- **Work task**
Pictures aside, print all of the data below exactly as written.

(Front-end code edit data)
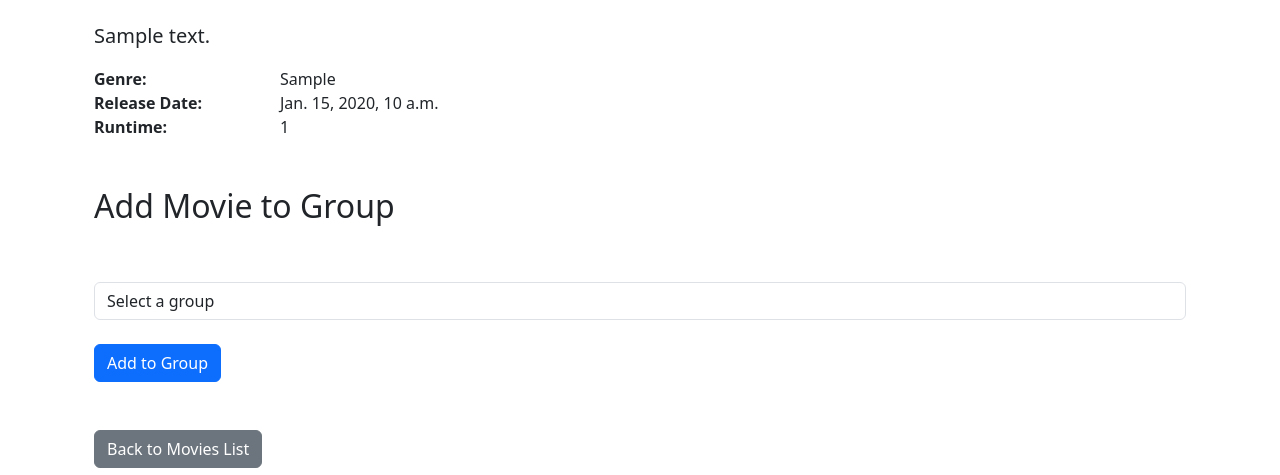
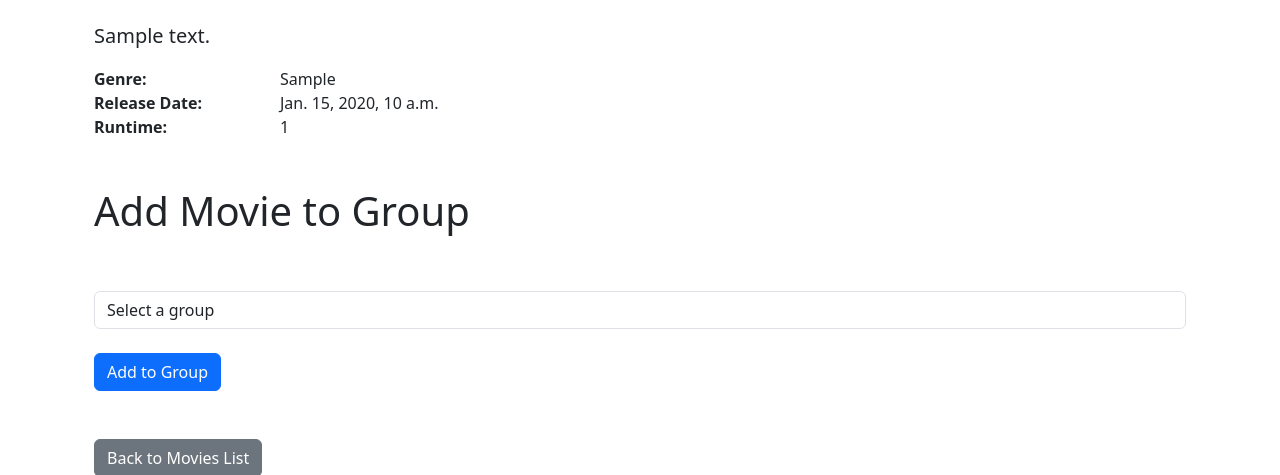
Before and after one commit to NixTS/movie-reviews-with-friends, a Django app: template movies/templates/movies/movie_details.html in a window 1280 px wide. Shown: the part 150-625 px from the top of the page. Run offline with Django 4.2, Linux system fonts and the light colour scheme; tables that the repository leaves empty hold one stand-in row (values such as "Sample post"); the template is opened without the code that fills it: values that come from a table or form of the project are taken from there, most other values are stand-ins (such as "Sample title", 1, 10 or a date in 2020); data that the repository does not hold is empty; parts of the project's set-up code (start-up, migrations or seed data) failed here and were passed over.

Commit message:
Edit title from movies_list into container

```diff
--- a/movies/templates/movies/list_of_movies.html
+++ b/movies/templates/movies/list_of_movies.html
@@ -4,8 +4,8 @@
 
 {% block content %}
 
-<h1 class="display-4 text-left my-4">Movies</h1>
 <div class="container">
+    <h1 class="display-4 text-left my-4">Movies</h1>
     <div class="row">
         {% for movie in movies %}
         <div class="col-md-3 mb-4">
--- a/movies/templates/movies/movie_details.html
+++ b/movies/templates/movies/movie_details.html
@@ -38,7 +38,7 @@
     </div>
 
     <div class="mt-4">
-        <h2>{{ "Add Movie to Group" }}</h2>
+        <h2 class="text-left display-6">{{ "Add Movie to Group" }}</h2>
         <form method="post" action="{% url 'add_movie_to_group' movie_id %}">
             {% csrf_token %}
             <div class="form-group mb-3">
```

- **Task result**
Before and after one commit to NixTS/movie-reviews-with-friends, a Django app: template movies/templates/movies/movie_details.html in a window 1280 px wide. Shown: the part 150-625 px from the top of the page. Run offline with Django 4.2, Linux system fonts and the light colour scheme; tables that the repository leaves empty hold one stand-in row (values such as "Sample post"); the template is opened without the code that fills it: values that come from a table or form of the project are taken from there, most other values are stand-ins (such as "Sample title", 1, 10 or a date in 2020); data that the repository does not hold is empty; parts of the project's set-up code (start-up, migrations or seed data) failed here and were passed over.

Commit message:
Edit title from movies_list into container

```diff
--- a/movies/templates/movies/list_of_movies.html
+++ b/movies/templates/movies/list_of_movies.html
@@ -4,8 +4,8 @@
 
 {% block content %}
 
-<h1 class="display-4 text-left my-4">Movies</h1>
 <div class="container">
+    <h1 class="display-4 text-left my-4">Movies</h1>
     <div class="row">
         {% for movie in movies %}
         <div class="col-md-3 mb-4">
--- a/movies/templates/movies/movie_details.html
+++ b/movies/templates/movies/movie_details.html
@@ -38,7 +38,7 @@
     </div>
 
     <div class="mt-4">
-        <h2>{{ "Add Movie to Group" }}</h2>
+        <h2 class="text-left display-6">{{ "Add Movie to Group" }}</h2>
         <form method="post" action="{% url 'add_movie_to_group' movie_id %}">
             {% csrf_token %}
             <div class="form-group mb-3">
```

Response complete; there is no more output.